Given data: Begin

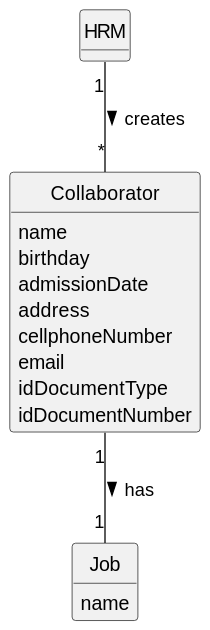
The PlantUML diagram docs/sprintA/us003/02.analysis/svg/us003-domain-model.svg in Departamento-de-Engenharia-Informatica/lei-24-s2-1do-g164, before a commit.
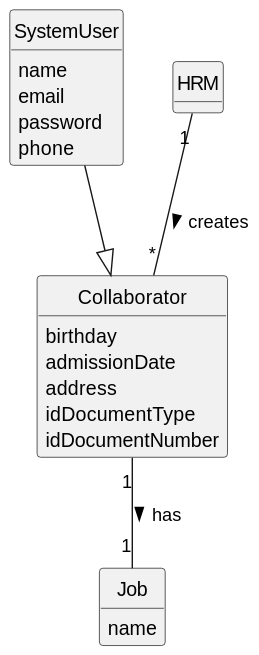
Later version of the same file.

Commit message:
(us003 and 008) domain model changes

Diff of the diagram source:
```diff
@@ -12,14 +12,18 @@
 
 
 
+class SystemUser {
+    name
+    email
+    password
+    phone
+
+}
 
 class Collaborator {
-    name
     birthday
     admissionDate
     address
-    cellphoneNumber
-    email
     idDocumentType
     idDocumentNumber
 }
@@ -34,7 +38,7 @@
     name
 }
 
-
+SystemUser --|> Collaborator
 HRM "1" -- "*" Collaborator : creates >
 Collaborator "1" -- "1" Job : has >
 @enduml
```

Given data: End
Given data: Begin

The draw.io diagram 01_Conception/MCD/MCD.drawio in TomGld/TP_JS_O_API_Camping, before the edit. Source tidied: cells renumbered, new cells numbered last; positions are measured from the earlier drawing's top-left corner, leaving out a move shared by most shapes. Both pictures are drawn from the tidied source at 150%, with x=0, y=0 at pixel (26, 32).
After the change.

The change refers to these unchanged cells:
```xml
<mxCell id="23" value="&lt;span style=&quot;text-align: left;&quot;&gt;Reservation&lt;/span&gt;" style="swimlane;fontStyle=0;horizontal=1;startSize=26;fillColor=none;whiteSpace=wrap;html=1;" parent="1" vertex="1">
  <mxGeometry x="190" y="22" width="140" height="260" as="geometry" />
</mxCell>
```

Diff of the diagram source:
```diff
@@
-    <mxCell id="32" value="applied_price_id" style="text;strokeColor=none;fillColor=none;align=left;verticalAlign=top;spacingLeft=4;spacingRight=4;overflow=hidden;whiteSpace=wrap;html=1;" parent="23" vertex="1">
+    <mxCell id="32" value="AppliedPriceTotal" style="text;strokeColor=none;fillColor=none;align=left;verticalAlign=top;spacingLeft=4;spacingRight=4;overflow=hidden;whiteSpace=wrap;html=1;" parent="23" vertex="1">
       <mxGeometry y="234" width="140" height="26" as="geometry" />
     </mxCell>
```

Given data: End
Given data: Begin

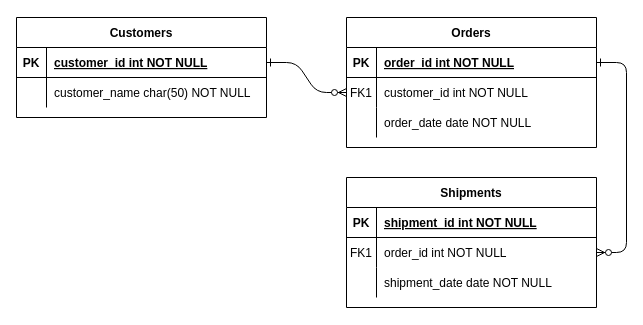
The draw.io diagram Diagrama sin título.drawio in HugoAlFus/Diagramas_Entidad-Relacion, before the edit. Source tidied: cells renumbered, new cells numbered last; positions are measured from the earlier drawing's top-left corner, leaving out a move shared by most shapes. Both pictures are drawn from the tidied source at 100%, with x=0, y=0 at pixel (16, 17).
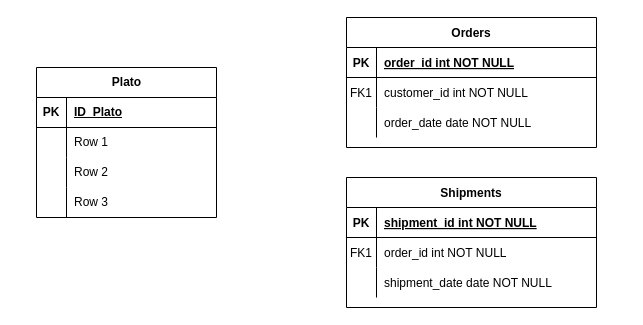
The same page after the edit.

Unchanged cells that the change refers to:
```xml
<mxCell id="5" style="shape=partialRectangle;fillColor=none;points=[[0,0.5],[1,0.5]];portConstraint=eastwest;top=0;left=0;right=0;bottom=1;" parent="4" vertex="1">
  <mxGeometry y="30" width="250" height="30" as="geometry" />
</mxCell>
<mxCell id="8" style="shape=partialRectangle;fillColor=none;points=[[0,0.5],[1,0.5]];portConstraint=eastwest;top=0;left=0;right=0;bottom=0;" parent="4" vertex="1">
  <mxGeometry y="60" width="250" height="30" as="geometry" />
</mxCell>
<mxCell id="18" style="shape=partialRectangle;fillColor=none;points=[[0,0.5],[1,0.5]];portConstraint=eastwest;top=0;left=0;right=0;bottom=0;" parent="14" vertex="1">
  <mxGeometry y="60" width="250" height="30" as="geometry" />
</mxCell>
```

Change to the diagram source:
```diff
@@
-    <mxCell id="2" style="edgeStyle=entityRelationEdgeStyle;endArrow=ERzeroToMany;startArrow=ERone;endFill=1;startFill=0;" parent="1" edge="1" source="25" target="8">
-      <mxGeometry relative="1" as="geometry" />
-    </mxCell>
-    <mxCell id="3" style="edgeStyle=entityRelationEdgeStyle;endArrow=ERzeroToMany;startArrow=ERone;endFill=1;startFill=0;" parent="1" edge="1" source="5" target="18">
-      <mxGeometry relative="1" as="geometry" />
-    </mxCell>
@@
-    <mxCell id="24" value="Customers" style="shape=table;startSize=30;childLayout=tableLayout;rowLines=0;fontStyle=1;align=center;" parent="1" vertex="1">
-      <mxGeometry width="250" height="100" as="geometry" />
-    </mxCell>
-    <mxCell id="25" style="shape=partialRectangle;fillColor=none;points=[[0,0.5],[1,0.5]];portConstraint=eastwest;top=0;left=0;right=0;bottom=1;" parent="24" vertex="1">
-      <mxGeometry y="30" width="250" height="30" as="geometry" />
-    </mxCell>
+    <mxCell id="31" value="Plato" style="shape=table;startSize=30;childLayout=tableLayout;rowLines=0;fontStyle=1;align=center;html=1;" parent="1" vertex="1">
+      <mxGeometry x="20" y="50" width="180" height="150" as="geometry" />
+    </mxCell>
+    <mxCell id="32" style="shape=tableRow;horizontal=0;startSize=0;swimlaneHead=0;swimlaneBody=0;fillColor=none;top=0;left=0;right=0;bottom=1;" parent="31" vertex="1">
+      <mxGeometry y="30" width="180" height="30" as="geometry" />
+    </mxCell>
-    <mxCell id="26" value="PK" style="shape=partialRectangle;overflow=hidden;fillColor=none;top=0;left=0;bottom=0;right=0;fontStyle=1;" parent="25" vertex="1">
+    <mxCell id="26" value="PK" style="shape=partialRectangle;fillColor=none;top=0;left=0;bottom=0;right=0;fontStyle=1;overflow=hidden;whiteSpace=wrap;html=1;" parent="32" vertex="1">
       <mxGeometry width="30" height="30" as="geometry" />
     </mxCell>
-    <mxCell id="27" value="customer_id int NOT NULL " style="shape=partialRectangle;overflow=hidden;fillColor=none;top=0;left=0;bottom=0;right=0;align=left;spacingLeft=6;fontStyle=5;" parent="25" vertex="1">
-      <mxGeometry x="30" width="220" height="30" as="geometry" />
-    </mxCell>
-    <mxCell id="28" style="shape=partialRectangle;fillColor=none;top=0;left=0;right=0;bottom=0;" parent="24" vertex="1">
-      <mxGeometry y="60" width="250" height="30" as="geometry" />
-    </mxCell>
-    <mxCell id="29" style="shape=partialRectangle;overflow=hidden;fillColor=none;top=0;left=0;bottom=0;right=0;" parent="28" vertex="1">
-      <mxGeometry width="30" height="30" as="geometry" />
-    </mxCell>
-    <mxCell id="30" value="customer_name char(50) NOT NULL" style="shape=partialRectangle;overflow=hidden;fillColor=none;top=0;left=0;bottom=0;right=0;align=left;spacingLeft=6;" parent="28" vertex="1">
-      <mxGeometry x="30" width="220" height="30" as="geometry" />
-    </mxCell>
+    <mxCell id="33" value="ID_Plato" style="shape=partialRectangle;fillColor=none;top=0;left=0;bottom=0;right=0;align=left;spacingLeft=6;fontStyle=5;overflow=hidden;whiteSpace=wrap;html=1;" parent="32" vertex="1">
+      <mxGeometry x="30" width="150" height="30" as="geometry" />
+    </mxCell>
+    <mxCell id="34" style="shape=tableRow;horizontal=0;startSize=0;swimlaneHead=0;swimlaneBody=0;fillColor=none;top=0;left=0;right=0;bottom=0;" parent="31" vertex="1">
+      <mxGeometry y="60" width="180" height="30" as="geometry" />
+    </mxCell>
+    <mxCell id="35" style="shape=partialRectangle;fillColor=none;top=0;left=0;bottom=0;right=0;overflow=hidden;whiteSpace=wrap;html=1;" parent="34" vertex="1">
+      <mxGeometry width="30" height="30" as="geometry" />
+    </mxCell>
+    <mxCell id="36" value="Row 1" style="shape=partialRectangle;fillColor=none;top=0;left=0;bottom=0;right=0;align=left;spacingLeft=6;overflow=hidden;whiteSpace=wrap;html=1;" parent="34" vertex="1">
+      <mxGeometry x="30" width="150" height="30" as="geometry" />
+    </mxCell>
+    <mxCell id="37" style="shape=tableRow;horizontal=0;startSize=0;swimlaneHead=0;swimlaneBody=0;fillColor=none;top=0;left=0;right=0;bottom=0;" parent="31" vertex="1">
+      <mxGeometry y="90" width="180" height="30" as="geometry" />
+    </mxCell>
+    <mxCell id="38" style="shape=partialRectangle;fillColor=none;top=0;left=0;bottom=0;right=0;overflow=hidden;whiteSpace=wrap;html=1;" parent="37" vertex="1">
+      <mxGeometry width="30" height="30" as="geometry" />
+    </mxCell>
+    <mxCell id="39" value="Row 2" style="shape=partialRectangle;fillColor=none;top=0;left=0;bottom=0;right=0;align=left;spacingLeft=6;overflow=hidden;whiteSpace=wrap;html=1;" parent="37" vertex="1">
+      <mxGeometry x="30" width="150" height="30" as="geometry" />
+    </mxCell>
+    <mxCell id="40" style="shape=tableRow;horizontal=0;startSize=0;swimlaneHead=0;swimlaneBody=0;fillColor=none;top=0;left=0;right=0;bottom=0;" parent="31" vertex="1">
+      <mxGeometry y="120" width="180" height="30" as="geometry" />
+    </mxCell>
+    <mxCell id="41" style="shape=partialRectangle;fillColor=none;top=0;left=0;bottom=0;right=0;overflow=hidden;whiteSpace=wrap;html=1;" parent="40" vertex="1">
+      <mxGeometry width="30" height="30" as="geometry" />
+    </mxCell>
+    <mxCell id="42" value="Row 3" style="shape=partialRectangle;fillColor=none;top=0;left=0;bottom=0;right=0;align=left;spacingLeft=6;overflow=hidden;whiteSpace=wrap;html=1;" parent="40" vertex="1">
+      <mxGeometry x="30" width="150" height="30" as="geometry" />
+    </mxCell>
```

Given data: End

Whenever a line in the material contains the word "domain", copy that line.

The PlantUML diagram docs/sprintA/us003/02.analysis/svg/us003-domain-model.svg in Departamento-de-Engenharia-Informatica/lei-24-s2-1do-g164, before a commit.
(us003 and 008) domain model changes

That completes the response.